6 Always do a test drive
Getting behind the wheel is essential. Once you’ve identified the vehicle of choice, taking it out for a test drive can help you experience the drive, test out the features, and see if the interior works for you.
In addition to the comfort, handling, and drive, getting behind the vehicle can help you identify any potential issues as well. For instance, you can listen carefully to make sure that there are no odd noises while driving and make sure components like the air conditioning, entertainment systems, and lights are in working condition.
5 Do a thorough inspection
Before finalizing the vehicle, it is important to do a thorough examination of the interior as well as the exterior. These are certain tell-tale signs of wear and tear which can help you see if the car is in good condition.
For instance, check the tires to ensure that they have enough tread. Make sure that the bumpers and panel line-up, if they don’t that means the car has probably been in an accident or a collision. Additionally, be wary of strong smells, even if they are of air fresheners. That can indicate an effort to mask lingering odors such as cigarette smell. It's also crucial to check the tailpipe, oil dipstick, and for any ripples or paint overspray to ensure that there are no issues present in the vehicle.
4 Get the car checked by a trusted mechanic
Once you’ve done your initial inspection and you are happy with the vehicle, do get it checked out by a trusted, professional mechanic to ensure that there are no unpleasant surprises at a later stage.
The cost of getting a mechanic to check the car isn’t a lot, especially if they identify any major issues. In addition to a visual examination, mechanics check the engine, look under the car, and run standard tests. These tests can reveal potential issues that otherwise aren’t easy to detect. Once the mechanic gives you a green signal, you can proceed forward with the purchase.
3 Check the warranty
Warranties can be tricky when buying a used vehicle. The best-case scenario is usually when the vehicles are "certified pre-owned," which means that they are covered under the manufacturer’s warranty. Though, these vehicles are also a bit pricier. Sometimes, there are also vehicles that are covered under a third party warranty.
When it comes to warranty and repairs, be careful when the dealership is offering an ‘as is’ deal. According to the FTC, proper information has to be filled in the Buyers Guide to ensure that the dealership stays committed to promises of repairs or canceling the sale if you’re not satisfied. Without proper documentation, you could be stuck in a situation where not much can be done.
2 Always negotiate
Negotiation is an important part of the process. Use the price quoted by the dealership as a starting point and negotiate a deal that works for you. Usually, negotiations help and sales associates are able to offer some price reductions.
Getting your research right and knowing what other dealerships are offering can help in the process. For instance, when you know the ownership history, have the vehicle history report, are aware of any failed inspections or emissions, and have gotten a mechanic to ascertain the current condition of the car, you may be able to negotiate a better price.
1 Get the paperwork right
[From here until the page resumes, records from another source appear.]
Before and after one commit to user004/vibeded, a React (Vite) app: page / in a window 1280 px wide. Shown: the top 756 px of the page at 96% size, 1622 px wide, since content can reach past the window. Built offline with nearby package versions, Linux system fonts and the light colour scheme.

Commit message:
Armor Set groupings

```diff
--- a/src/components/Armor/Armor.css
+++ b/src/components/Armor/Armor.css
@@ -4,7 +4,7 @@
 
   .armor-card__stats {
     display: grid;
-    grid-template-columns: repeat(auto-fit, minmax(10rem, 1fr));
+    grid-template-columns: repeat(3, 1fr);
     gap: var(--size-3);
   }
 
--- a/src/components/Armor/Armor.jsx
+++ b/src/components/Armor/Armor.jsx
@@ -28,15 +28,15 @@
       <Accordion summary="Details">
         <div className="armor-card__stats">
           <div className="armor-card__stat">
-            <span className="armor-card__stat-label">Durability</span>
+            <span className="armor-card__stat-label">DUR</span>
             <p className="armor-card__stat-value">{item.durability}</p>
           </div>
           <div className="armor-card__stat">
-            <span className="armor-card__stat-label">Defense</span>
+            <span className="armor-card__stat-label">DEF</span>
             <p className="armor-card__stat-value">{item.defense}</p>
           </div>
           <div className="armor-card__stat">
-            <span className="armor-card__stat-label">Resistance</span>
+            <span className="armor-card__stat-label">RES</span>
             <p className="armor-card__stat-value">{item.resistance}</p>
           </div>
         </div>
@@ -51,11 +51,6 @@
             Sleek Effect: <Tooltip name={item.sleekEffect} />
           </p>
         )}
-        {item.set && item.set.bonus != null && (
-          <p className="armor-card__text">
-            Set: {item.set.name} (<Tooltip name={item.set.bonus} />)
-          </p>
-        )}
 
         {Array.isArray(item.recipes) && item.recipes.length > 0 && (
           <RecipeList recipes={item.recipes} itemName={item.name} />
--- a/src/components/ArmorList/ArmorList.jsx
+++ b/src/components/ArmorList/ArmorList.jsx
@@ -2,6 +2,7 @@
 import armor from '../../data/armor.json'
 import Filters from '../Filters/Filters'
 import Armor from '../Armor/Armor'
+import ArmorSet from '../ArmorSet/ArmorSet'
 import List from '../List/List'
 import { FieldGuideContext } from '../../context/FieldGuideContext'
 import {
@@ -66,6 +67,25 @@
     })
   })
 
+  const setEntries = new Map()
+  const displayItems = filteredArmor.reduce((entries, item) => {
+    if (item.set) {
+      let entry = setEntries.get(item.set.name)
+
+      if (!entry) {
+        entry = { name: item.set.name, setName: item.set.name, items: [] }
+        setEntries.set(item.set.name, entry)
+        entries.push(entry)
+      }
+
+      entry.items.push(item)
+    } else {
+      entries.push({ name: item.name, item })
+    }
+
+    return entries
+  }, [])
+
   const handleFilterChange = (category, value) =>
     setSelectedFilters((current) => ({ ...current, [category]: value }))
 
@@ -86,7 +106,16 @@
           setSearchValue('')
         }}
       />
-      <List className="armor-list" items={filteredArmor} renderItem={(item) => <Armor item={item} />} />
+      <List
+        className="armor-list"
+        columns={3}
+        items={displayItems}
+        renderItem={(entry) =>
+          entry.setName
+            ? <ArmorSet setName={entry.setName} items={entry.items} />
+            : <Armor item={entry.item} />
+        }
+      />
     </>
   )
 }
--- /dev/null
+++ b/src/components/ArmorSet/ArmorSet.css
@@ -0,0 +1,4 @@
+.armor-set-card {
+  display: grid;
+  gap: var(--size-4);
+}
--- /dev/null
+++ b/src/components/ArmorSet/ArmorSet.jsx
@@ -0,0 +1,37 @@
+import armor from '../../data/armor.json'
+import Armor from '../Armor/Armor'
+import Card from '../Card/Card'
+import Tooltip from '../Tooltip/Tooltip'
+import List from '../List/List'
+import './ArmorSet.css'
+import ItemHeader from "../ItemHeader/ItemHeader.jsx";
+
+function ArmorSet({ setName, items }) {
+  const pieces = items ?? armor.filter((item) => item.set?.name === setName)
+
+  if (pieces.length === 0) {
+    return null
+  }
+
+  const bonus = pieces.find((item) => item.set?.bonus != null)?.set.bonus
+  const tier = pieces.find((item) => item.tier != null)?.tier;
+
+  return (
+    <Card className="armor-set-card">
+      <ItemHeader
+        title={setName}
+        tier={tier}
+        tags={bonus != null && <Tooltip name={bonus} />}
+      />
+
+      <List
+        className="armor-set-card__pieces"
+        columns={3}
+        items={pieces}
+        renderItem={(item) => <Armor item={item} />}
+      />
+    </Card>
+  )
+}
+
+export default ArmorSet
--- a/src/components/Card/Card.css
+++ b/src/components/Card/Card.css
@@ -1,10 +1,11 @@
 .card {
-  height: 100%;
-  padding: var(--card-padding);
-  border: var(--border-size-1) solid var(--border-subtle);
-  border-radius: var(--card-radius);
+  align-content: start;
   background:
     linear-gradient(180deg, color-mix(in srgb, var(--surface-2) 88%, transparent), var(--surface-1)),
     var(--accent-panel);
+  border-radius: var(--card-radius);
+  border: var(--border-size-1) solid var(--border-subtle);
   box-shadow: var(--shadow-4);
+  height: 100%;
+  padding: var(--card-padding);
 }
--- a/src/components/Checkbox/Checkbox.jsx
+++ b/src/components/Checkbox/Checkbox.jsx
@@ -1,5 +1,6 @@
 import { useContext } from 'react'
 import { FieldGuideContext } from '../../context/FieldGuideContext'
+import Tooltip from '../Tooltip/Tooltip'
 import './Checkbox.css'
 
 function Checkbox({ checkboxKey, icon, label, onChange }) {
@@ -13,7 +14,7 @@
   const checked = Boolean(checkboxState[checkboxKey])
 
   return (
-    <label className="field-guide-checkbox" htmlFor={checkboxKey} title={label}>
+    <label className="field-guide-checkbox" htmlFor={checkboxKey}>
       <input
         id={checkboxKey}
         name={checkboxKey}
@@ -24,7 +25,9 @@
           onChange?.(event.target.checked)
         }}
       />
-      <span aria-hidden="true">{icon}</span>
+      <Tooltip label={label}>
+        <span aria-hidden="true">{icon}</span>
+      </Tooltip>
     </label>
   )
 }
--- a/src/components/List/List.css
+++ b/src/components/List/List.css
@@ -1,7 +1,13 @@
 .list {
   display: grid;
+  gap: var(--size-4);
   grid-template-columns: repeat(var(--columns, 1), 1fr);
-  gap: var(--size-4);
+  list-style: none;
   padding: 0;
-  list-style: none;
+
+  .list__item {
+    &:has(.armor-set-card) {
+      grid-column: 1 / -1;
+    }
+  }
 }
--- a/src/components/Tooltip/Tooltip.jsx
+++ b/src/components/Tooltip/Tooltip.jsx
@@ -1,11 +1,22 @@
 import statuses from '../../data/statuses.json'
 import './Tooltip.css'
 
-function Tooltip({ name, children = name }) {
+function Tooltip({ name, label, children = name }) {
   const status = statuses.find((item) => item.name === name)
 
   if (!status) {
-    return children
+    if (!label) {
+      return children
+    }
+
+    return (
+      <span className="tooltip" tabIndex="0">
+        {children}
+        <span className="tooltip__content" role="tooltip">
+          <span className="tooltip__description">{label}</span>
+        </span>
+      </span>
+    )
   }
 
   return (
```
Once you have picked the car of your choice, the final step is to sign a contract and ensure that you have insurance coverage for the vehicle. If possible, it is good to check if there are any past-due registration or other fees associated with the car.
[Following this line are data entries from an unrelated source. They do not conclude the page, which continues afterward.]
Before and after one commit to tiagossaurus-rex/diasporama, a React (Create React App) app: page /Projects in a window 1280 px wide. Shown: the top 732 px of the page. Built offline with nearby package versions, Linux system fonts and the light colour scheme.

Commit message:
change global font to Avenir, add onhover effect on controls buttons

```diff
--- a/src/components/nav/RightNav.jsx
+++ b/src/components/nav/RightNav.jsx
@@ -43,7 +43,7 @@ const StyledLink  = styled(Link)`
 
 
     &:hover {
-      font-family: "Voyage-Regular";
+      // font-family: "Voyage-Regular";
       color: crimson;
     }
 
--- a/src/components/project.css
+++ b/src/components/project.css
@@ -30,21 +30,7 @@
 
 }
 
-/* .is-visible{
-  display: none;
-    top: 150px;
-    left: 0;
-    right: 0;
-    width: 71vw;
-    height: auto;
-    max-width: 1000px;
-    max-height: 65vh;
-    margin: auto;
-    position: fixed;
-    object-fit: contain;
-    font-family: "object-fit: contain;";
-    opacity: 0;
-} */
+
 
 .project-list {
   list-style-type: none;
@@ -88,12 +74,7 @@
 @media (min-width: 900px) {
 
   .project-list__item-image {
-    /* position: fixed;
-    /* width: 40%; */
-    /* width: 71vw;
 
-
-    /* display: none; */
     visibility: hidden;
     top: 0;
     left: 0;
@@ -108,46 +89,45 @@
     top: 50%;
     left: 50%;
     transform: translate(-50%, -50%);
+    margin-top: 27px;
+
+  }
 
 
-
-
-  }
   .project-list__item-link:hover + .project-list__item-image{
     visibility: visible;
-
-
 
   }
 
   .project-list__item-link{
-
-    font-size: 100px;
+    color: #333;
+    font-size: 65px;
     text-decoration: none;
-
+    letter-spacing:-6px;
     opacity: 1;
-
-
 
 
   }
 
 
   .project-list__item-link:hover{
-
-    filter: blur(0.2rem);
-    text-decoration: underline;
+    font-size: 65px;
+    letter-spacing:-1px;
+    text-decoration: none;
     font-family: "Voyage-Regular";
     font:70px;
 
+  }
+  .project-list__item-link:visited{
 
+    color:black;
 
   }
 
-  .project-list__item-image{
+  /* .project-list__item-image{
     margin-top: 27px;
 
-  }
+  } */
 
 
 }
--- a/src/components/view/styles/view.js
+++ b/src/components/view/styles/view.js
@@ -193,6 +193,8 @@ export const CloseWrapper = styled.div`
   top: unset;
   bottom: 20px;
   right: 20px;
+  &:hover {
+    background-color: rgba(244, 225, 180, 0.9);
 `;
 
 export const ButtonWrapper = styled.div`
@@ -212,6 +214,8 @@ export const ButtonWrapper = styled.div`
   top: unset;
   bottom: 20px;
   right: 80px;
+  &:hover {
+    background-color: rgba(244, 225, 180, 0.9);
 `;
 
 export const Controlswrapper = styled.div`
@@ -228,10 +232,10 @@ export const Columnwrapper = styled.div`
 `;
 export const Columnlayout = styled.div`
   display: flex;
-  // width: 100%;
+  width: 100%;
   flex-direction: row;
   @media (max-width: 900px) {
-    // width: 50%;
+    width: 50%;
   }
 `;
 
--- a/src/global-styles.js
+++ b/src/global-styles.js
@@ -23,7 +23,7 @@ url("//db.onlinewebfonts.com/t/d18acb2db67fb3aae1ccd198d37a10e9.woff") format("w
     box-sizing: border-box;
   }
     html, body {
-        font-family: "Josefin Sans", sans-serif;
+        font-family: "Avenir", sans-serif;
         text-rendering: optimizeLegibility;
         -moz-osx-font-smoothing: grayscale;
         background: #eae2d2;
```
When signing the contract the sales associate may offer add-ons such as warranty, fabric protection, service plans, or car accessories. Be careful in deciding if you need these and read the contract thoroughly to ensure that you know what you’re paying and signing up for, particularly if there are multiple fees listed. Once this is done, you’re ready to drive off in your newly owned vehicle!